(Host) For the second time in a week, a Vermont family laid to rest a young son killed in the fighting in Iraq.
Army Sergeant Carlton Clark of Sharon died when an improvised explosive device detonated while he was on patrol in Baghdad.
VPR’s Steve Zind reports.
(Zind) Several hundred people filled the white church on Sharon’s small village green. They were Clark’s family and friends – along with neighbors, veterans, and state officials.
A group of parents of other Vermonters who have died in Iraq sat together.
The Reverend Rebecca Delzell told the mourners that under the uniform, every soldier is unique, with different motivations and different personalities. She described Clark as a quiet young man who didn’t care for crowds, but enjoyed the company of friends.
(Delzell) “Carl was a man of very few words. And when they were spoken in his quiet voice, they were short, sweet, and to the point. And if you weren’t listening closely, you were flat out of luck because chances were Carl wasn’t going to repeat what he just said.”
(Zind) Clark was a stand-out track star at South Royalton High School. Delzell says he chose track instead of baseball because there were more girls on the team.
Bryana Fisk read a poem written by Clark in his senior year at high school.
(Fisk) “Friends leave lasting impressions, but true friends never leave. They’re there from the first day they meet, and are by your side in the end.
They get you through hard times, with you in the sad times.
No matter what, they’re there, true friends will never part.
They battle as one, and come out strong. Here and there it’s always done.”
(Zind) Clark was serving his second tour of duty in Iraq. He had won several medals including a Purple Heart and Bronze Star.

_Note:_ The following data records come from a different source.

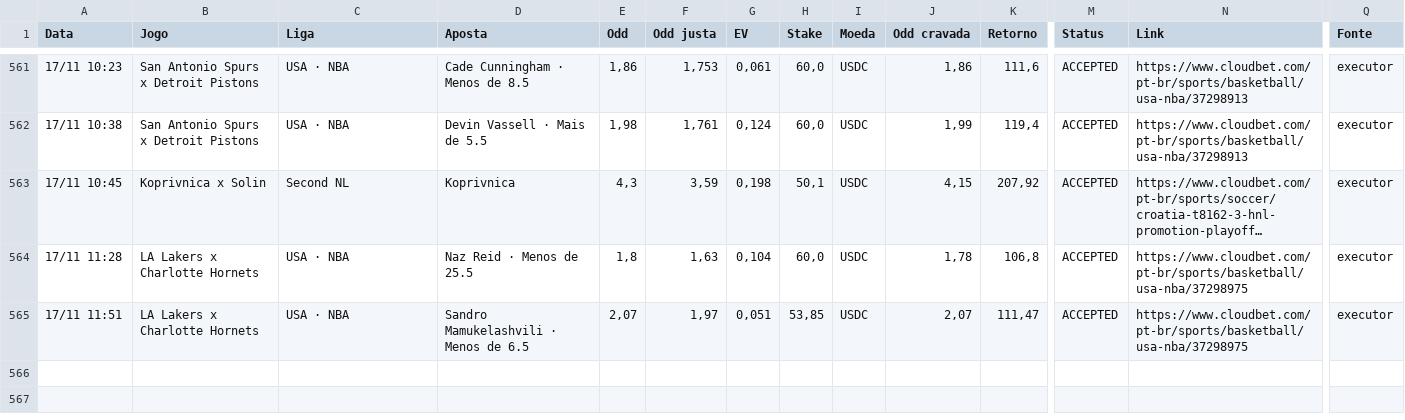
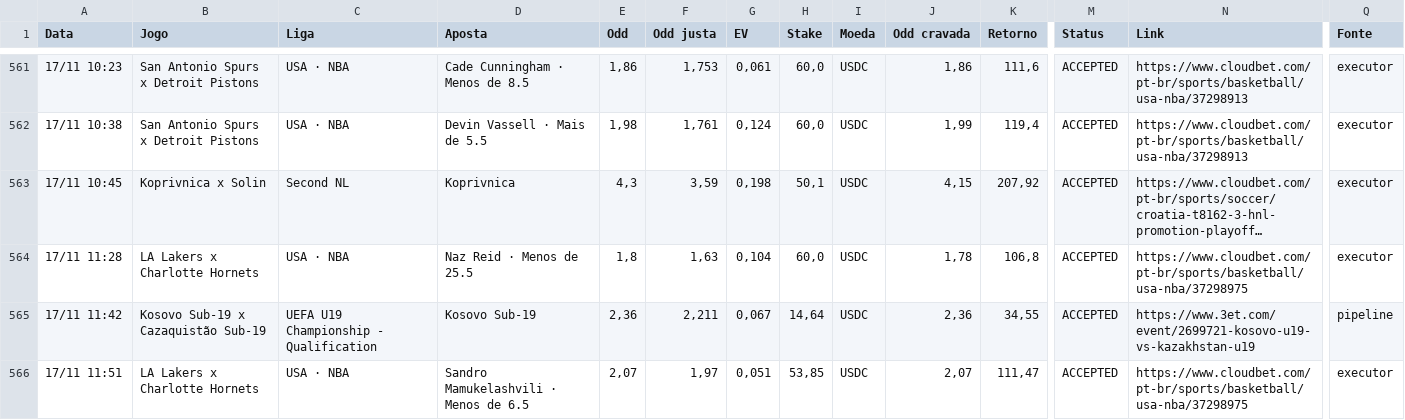
Before and after one commit to paterrx/apostas-espelho, a CSV file: apostas.csv, drawn as a sheet; only a part is shown, gaps mark what is left out; long unchanged cells end in …; rows hold the shown columns only; the diff names each change by its address in the sheet, - before the commit and + after, or states it on an @@ line.

Commit message:
espelho: sincroniza com o extrato
Co-authored-by: OpenBot <335604065+openbotgit[bot]@users.noreply.github.com>

```diff
--- a/apostas.csv
+++ b/apostas.csv
+row 565: 17/11 11:42 | Kosovo Sub-19 x Cazaquistão Sub-19 | UEFA U19 Championship - Qualification | Kosovo Sub-19 | 2,36 | 2,211 | 0,067 | 14,64 | USDC | 2,36 | 34,55 | ACCEPTED | https://www.3et.com/event/2699721-kosovo-u19-vs-kazakhstan-u19 | pipeline
```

He was awarded a second Purple Heart posthumously.
(Delzell) “With faith in your great mystery and mercy, we entrust Carl Alan Clark to your eternal care.”
(Zind) Carlton Clark would have been 23 years old next week.
For Vermont Public Radio, I’m Steve Zind in Sharon.